3. What do you want to offer as an inventor?

  • Are you open to custom orders? If so, your manufacturer must offer that.
  • What’s your desired lead time (time between order placement and shipping)?
  • What are you willing to spend on shipping costs?
  • What’s your ideal cost per unit?
  • What’s the defect policy of the manufacturers you’re considering?
  • What are factory conditions like? Are they sustainable or ethical?

4. Order quantities and payment

  • How many product units do you want made initially? Suppliers have a minimum commitment they require, so ensuring that you agree with that number is key.
  • There are a lot of manufacturers who require you to pay up front for them to begin production. So consider your budget and preference, see if you can negotiate, and make a decision from there.

8. Sell/License Your Product

For inventors or small manufacturers, selling or licensing your product is your best bet. Product licensing helps inventors sell their product ideas to a manufacturing company. In return for selling your idea to them, you make a profit, through a percentage of each sale.

There are some benefits to selling/licensing your product. Those benefits include:

  • Avoid product development challenges and risks (such as lack of experience or money to produce items).
  • Open up the door for extra income opportunities
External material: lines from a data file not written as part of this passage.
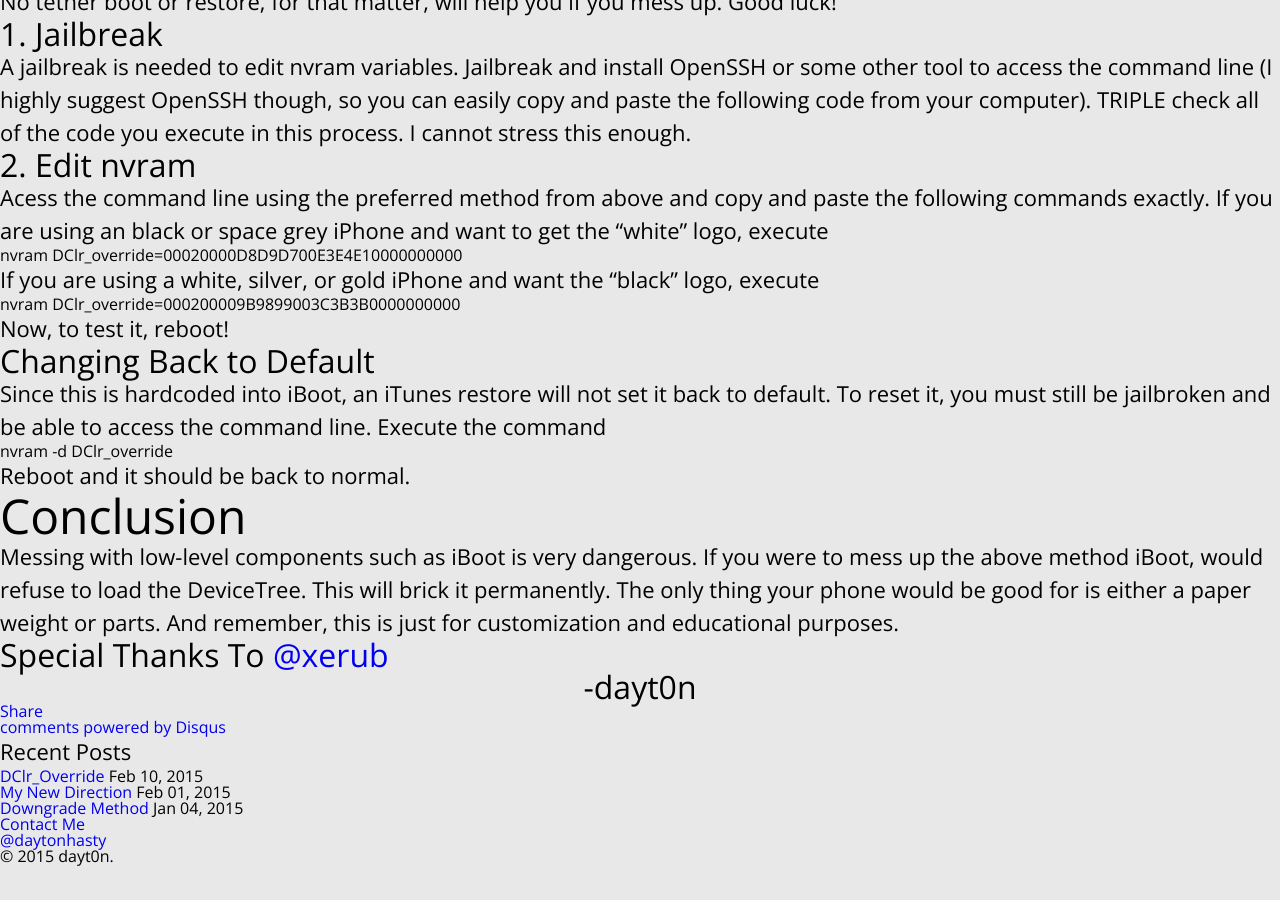
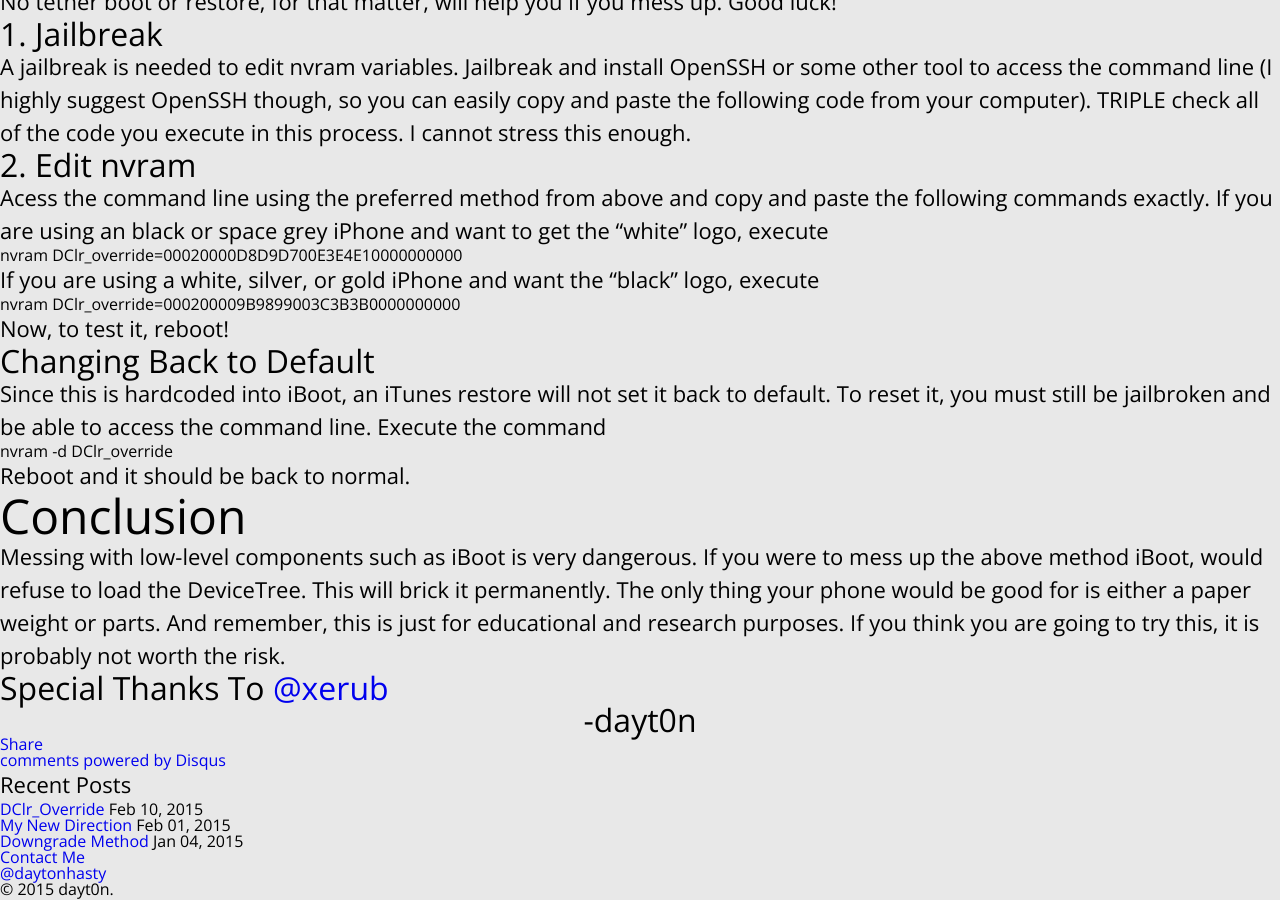
Before and after one commit to dayt0n/dayt0n.github.io, a Jekyll site: the page built from _posts/2015-02-10-dclr-override.md, in a window 1280 px wide and 900 px high, scrolled down 4923 px. Built offline with Jekyll 4.4.1, drawn with Linux system fonts in a browser that asks for light colours; comment, search, counter and statistics services are not loaded; before the commit the page ends 5790 px from its top, so only the background shows below that.

Commit message:
Added Britta's suggestion

```diff
--- a/_posts/2015-02-10-dclr-override.md
+++ b/_posts/2015-02-10-dclr-override.md
@@ -65,7 +65,7 @@
 Reboot and it should be back to normal.
 
 ## Conclusion
-Messing with low-level components such as iBoot is very dangerous. If you were to mess up the above method `iBoot`, would refuse to load the `DeviceTree`. This will brick it permanently. The only thing your phone would be good for is either a paper weight or parts. And remember, this is just for customization and educational purposes.
+Messing with low-level components such as iBoot is very dangerous. If you were to mess up the above method `iBoot`, would refuse to load the `DeviceTree`. This will brick it permanently. The only thing your phone would be good for is either a paper weight or parts. And remember, this is just for educational and research purposes. If you think you are going to try this, it is probably not worth the risk.
 
 ### Special Thanks To [@xerub](http://twitter.com/xerub)
 
```
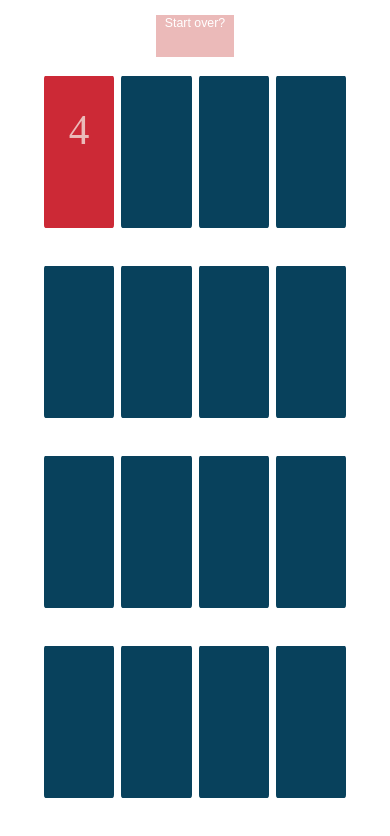
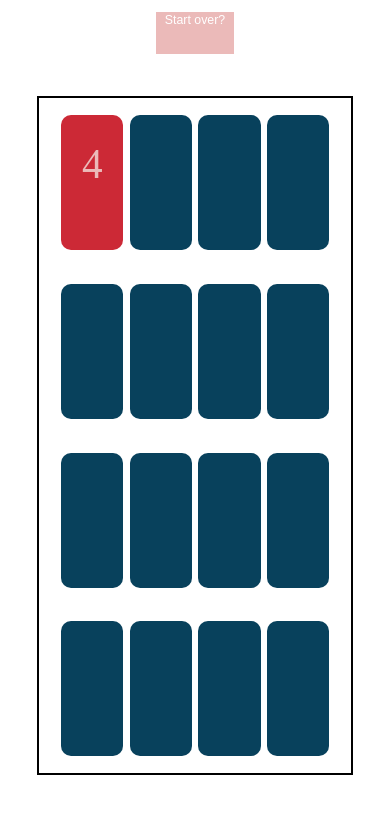
Before and after one commit to Sebastianpalm91/Puzzle, a plain HTML site: page puzzle.html in a window 390 px wide. Both pictures are taken after a click on the element 79 px from the left and 152 px from the top of the page. Drawn offline with Linux system fonts and the light colour scheme.

Commit message:
Some styling and responsive

```diff
--- a/puzzle.css
+++ b/puzzle.css
@@ -11,11 +11,13 @@ body, html {
   flex-flow: wrap;
   justify-content: center;
   align-items: center;
-  height: 90%;
-  width: 90%;
+  height: 80%;
+  width: 80%;
+  top: 5%;
   margin: 0 auto;
   perspective: 1000px;
   position: relative;
+  border: 2px solid black;
 }
 
 .puzzle {
@@ -23,7 +25,7 @@ body, html {
   height: 20%;
   width: 20%;
   background-color: #08415C;
-  border-radius: 2%;
+  border-radius: 10px;
   position: relative;
 }
 
@@ -52,8 +54,8 @@ p {
   font-size: calc(3.5vh + 3vw);
   transition: 0.3s ease-in;
   margin: 0 auto;
-  margin-top: 30px;
-  margin-bottom: 30px;
+  margin-top: 25px;
+  margin-bottom: 20px;
   color: #EBBAB9;
 }
 
@@ -72,6 +74,6 @@ button {
   width: 20%;
   text-align: center;
   font-size: calc(1vh + 1vw);
-  margin-top: 15px;
+  margin-top: 3%;
   transition: 1s
 }
--- a/puzzleJS.js
+++ b/puzzleJS.js
@@ -60,7 +60,6 @@ Array.from(puzzleCard).forEach( (puzzleCard) => {
         let random2 = Math.random() * 30 * 80 + 'px';
         let random3 = Math.random() * 20 * -100 + 'px';
         let randomDeg = Math.random() * 1500 + 'deg';
-        console.log(random);
         cards.style.transform = `translateZ(${random3, random, random2}) translateX(${random3, random2, random}) translateY(${random3, random2, random}) rotate(${randomDeg})`;
         cards.style.transition = "all 1s ease";
       }
@@ -71,7 +70,6 @@ Array.from(puzzleCard).forEach( (puzzleCard) => {
         let random2 = Math.random() * 0 + 'px';
         cards.style.transition = "all 2s ease";
         cards.style.transform = `translateY(${random2}) translateX(${random2})`;
-        console.log(random2);
       }
     }, 1000);
   })
@@ -81,6 +79,7 @@ Array.from(puzzleCard).forEach( (puzzleCard) => {
     const dataset = e.target.dataset.puzzle;
     const puzzleTarget = puzzleArray.push(dataset);
     completed.push(puzzleCard);
+    console.log(e.target.dataset.puzzle);
     return compare(e.target.dataset.puzzle);
   })
 })
```
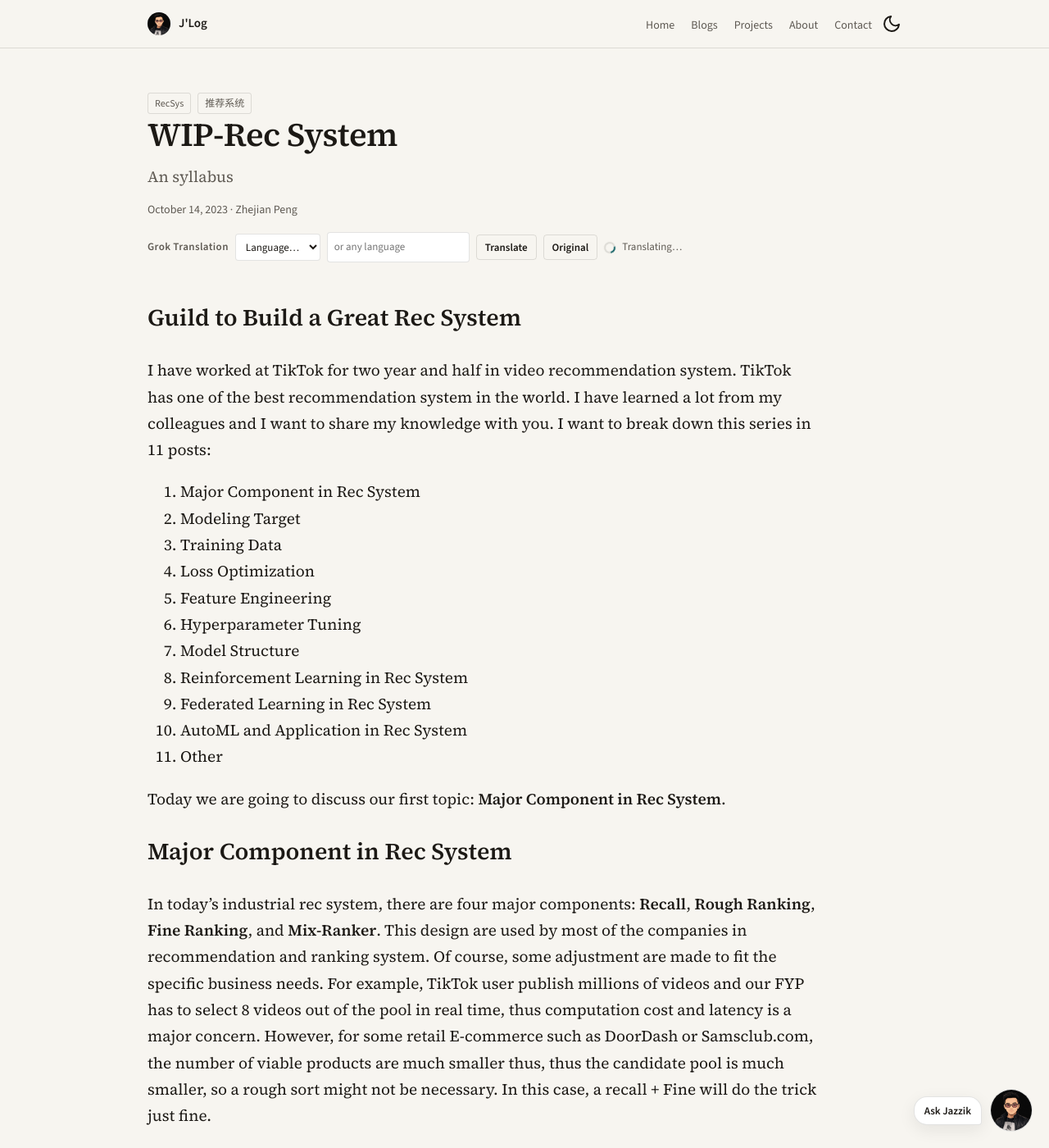
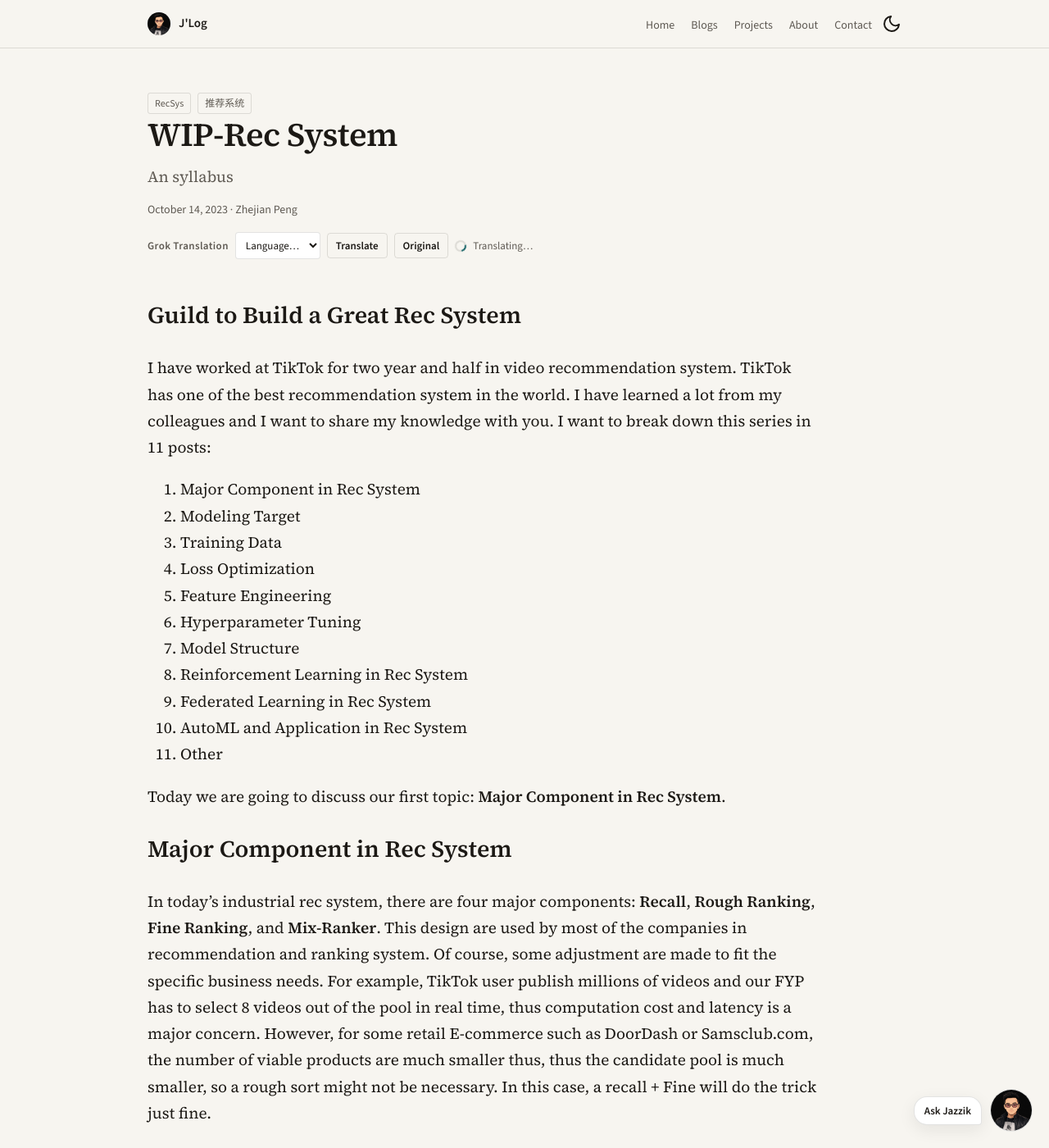
Before and after one commit to jazzikp/jazzikp.github.io, a Jekyll site: the page built from _posts/2023-10-14-推荐系统总结.md, in a window 1280 px wide and 1400 px high. Shown: the whole window at 82% size. Built offline with Jekyll 4.4.1, drawn with Linux system fonts in a browser that asks for light colours; comment, search, counter and statistics services are not loaded.

Commit message:
Remove the free-text language field from translation
The language dropdown is enough.

```diff
--- a/_includes/head.html
+++ b/_includes/head.html
@@ -27,6 +27,6 @@
     <link rel="preconnect" href="https://fonts.gstatic.com" crossorigin>
     <link href="https://fonts.googleapis.com/css2?family=IBM+Plex+Mono:wght@400;500&family=Source+Sans+3:ital,wght@0,400;0,600;1,400&family=Source+Serif+4:ital,opsz,wght@0,8..60,400;0,8..60,600;1,8..60,400&display=swap" rel="stylesheet">
     <link rel="stylesheet" href="{{ site.baseurl }}/css/syntax.css">
-    <link rel="stylesheet" href="{{ site.baseurl }}/css/site.css?v=17">
+    <link rel="stylesheet" href="{{ site.baseurl }}/css/site.css?v=18">
     <script>window.GROK_PROXY = "{{ site.grok.proxy_url }}";</script>
 </head>
--- a/_layouts/post.html
+++ b/_layouts/post.html
@@ -35,7 +35,6 @@ layout: default
                     <option value="German">Deutsch</option>
                     <option value="Portuguese">Português</option>
                 </select>
-                <input class="tr-custom" type="text" placeholder="or any language" autocomplete="off">
                 <button class="btn ghost tr-go" type="button">Translate</button>
                 <button class="btn ghost tr-reset" type="button" hidden>Original</button>
                 <span class="tr-busy" hidden>
--- a/css/site.css
+++ b/css/site.css
@@ -520,8 +520,7 @@ html[data-theme="dark"] .theme-icon-sun { display: block; }
   font-weight: 600;
   letter-spacing: 0.03em;
 }
-.grok-translate select,
-.grok-translate input {
+.grok-translate select {
   font: inherit;
   color: var(--ink);
   background: var(--surface);
@@ -529,7 +528,6 @@ html[data-theme="dark"] .theme-icon-sun { display: block; }
   border-radius: 4px;
   padding: 6px 8px;
 }
-.grok-translate input { min-width: 140px; }
 .grok-translate .btn { padding: 6px 10px; font-size: 13px; }
 .grok-translate.is-busy .tr-go { opacity: 0.55; pointer-events: none; }
 .tr-busy {
--- a/js/post-i18n.js
+++ b/js/post-i18n.js
@@ -43,7 +43,6 @@
     if (!box || !article) return;
 
     var select = box.querySelector(".tr-lang");
-    var custom = box.querySelector(".tr-custom");
     var go = box.querySelector(".tr-go");
     var reset = box.querySelector(".tr-reset");
     var status = box.querySelector(".tr-status");
@@ -66,7 +65,7 @@
     }
 
     function targetLang() {
-      return (custom.value || "").trim() || (select && select.value) || "";
+      return (select && select.value) || "";
     }
 
     reset.addEventListener("click", function () {
```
There are some drawbacks to consider too:

  • Once you sell the idea to a company, it belongs to the company. So if they create a new and improved version of your invention, you probably won’t see any royalties from that.
  • It’s not likely an inventor will become wealthy selling their ideas to bigger companies. So if wealth is your aim, you should reconsider your options.

This guest blog post was provided by Kevin Mako from MAKO Design + Invent, a 30-person product design team spread across 4 offices to serve you (Austin, Miami, San Francisco, & Toronto). Need help with developing your product idea? Click this link to contact the team at MAKO Design + Invent.